The tradition of setting resolutions dates back to over 4,000 years ago with the Babylonians. On New Year’s Day, they would crown a new king, promise to return any borrowed objects, and pay off any debts that they owed. If they did not do so, they would “fall out of the gods’ favor.” Clearly, much has changed, and most people don’t believe they will be punished by great deities if they vow to eat healthily and then end up eating an ice cream cone. Yet, we still carry on the concept into our lives today. New Year’s resolutions are no longer promises but rather fun and motivational traditions. Why do we still continue to participate in traditions so different from what they were intended for?
Let’s be honest—do new years resolutions even work? Most, if not all, people I know have not been successful at maintaining the goals they set as their New Year’s resolution. It seems to me that everyone I know who has made a big change in their life was able to do so because they simply put their mind to it. So why wait until the upcoming year to change something? Let’s say a long-term relationship was becoming unhealthy in the middle of October. What if the two said to each other, “Let’s just hold out until January first to relieve ourselves from this toxic relationship.” It simply makes no sense. This idea carries over to setting goals at the start of a new year. New Year’s resolutions almost become an excuse for people who are too nervous or lazy to make changes at that moment. If you want to change something in your life, I think you should change it at that moment.
However, the concept of New Year’s resolutions is great, and it does give people time to plan for a new change in their life that they are trying to implement. It is also motivational for some to see the year ticking by and find a time when they should do what needs to be done.
So should people still bother with making new year’s resolutions? I think so because they don’t cause any harm and probably do work for a few people. I also encourage to not wait for the new year to change and rather in present.
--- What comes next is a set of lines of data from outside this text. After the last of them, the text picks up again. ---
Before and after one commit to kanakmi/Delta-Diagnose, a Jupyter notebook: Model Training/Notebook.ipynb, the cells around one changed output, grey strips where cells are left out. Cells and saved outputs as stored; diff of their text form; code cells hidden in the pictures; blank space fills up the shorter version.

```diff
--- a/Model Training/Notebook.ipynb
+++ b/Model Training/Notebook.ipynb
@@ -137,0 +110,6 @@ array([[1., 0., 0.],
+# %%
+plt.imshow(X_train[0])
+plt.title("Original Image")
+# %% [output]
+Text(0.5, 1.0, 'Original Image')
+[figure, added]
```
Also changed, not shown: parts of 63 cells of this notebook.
Wait for January to arrive before thinking about what your resolution will be, and decide at that moment.
Graphic: Evie Cullen